This case caused quite a stir in the legal community because it would create a new cause of action based merely on social relationship, and in many cases possibly with almost total strangers.
Proponents looking for deep pockets claimed these duties exist, but arguments seemed to be based on social morality (IMHO), rather than established duties based upon formal relationships or overt conduct of such companions.
MA’s having a drink with some of the guys/gals at a local bar and grille, after a workout at the dojo. One straggler remains and drinks and gets killed on the street trying to hale a taxi.
Can the bistro owner sue you because you should have stayed and seen this person safely in a cab or called a friend to provide transportation?
Well according to the Appellate Division this could have been and the case went to the Massachusetts Supreme Judicial Court (SJC).
Well we can relax somewhat and I don’t have to bore you with the tons of complex theory and reasoning that go into these decisions many times, because in this case, the SJC was short and sweet and ruled: “Paquet was an adult, having reached the age of eighteen years…Under Hamilton v. Ganias, Paquet’s companions would not be liable to Paquet’s estate for having served him alcoholic beverages. Where the defendants would not be liable to Paquet’s estate even if they had directly supplied liquor to Paquet, they will not beheld liable for facilitating Paquet’s acquisition of liquor from some other source. That the method of providing Paquet with alcoholic beverages was more devious and circuitous than direct service to him does not give rise to a new form of liability.”
“Paquet as an adult drinker was responsible for his own conduct, and the social companions who helped him acquire alcoholic beverages did not owe him any duty to prevent him from suffering the consequences of that self-inflicted intoxication. Hamilton V. Ganias states at page 667, While we do not condone defendant’s conduct in violating various laws concerning the provision of alcohol to underage persons---these violation do not make them liable to Paquet’s estate and therefore do not make them liable for contribution”
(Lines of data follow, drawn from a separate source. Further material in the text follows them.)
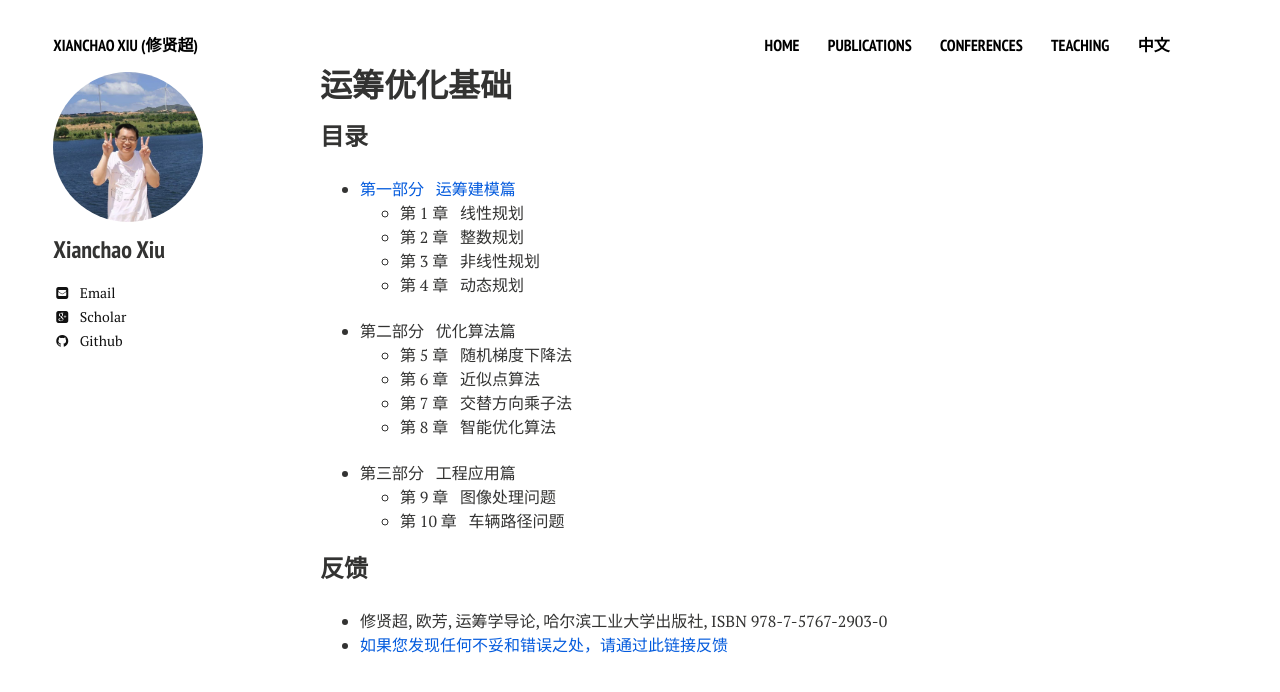
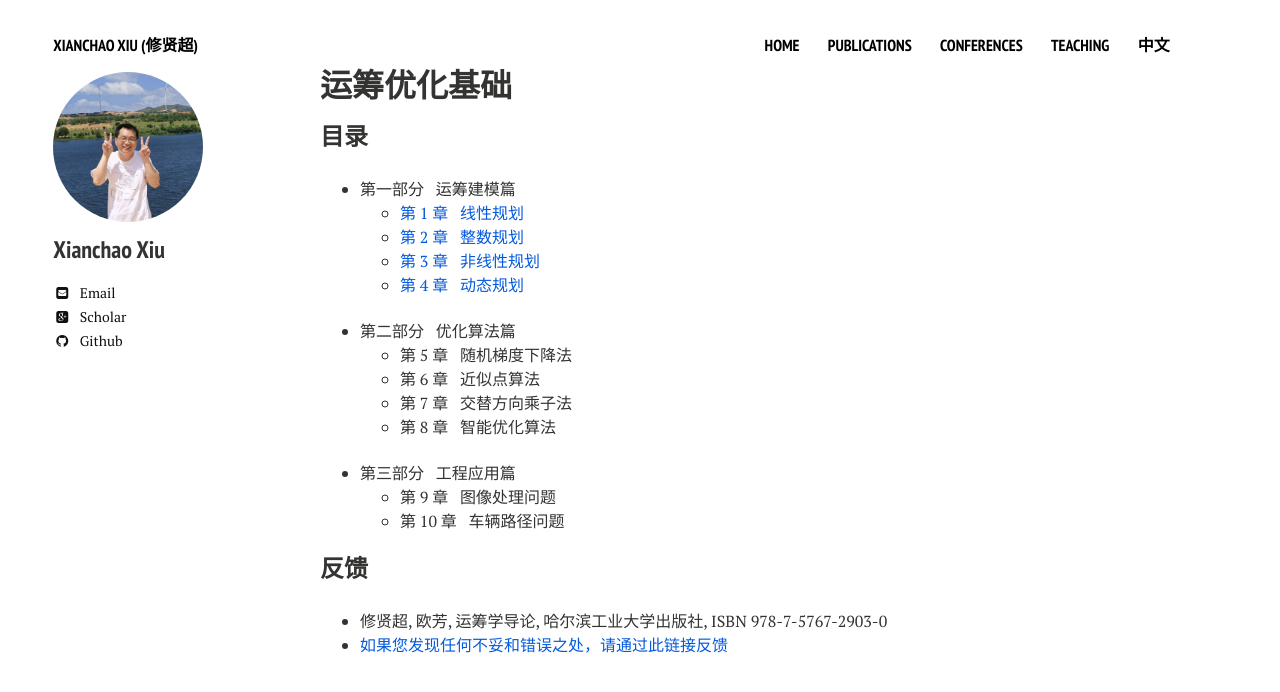
Before and after one commit to xianchaoxiu/xianchaoxiu.github.io, a Jekyll site: the page built from chinese/book/ORO/index.md, in a window 1280 px wide. Shown: the top 692 px of the page. Built offline with Jekyll 4.4.1, drawn with Linux system fonts in a browser that asks for light colours; nearby versions of some CDN libraries.

Commit message:
Update index.md

```diff
--- a/chinese/book/ORO/index.md
+++ b/chinese/book/ORO/index.md
@@ -7,11 +7,11 @@ share: false
 
 ### 目录
 
-* <a href="../ORO/Part-I.pdf" class="textlink" target="_blank"> 第一部分 &nbsp; 运筹建模篇  </a> <br>
-  - 第 1 章 &nbsp;  线性规划 <br>
-  - 第 2 章 &nbsp;  整数规划 <br>
-  - 第 3 章 &nbsp;  非线性规划 <br>
-  - 第 4 章 &nbsp;  动态规划 <br><br>
+* 第一部分 &nbsp; 运筹建模篇   <br>
+  - <a href="../ORO/Chapter1.pdf" class="textlink" target="_blank"> 第 1 章 &nbsp;  线性规划 </a> <br>
+  - <a href="../ORO/Chapter2.pdf" class="textlink" target="_blank"> 第 2 章 &nbsp;  整数规划 </a> <br>
+  - <a href="../ORO/Chapter3.pdf" class="textlink" target="_blank"> 第 3 章 &nbsp;  非线性规划 </a> <br>
+  - <a href="../ORO/Chapter4.pdf" class="textlink" target="_blank"> 第 4 章 &nbsp;  动态规划 </a> <br><br>
 
 * 第二部分 &nbsp; 优化算法篇 <br>
   - 第 5 章 &nbsp;  随机梯度下降法 <br>
```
In an age where more and more obligations and rules, decisions and statutes weave a web of regulation and conduct that we as sheep must follow, a case arrives and says with sanity, that I am not my brother’s keeper and the idea that “Just a moment, the Devil made me do it”, is replaced with the idea that an adult person can be responsible for his or her own actions.
"The Goddess of Justice is Blind"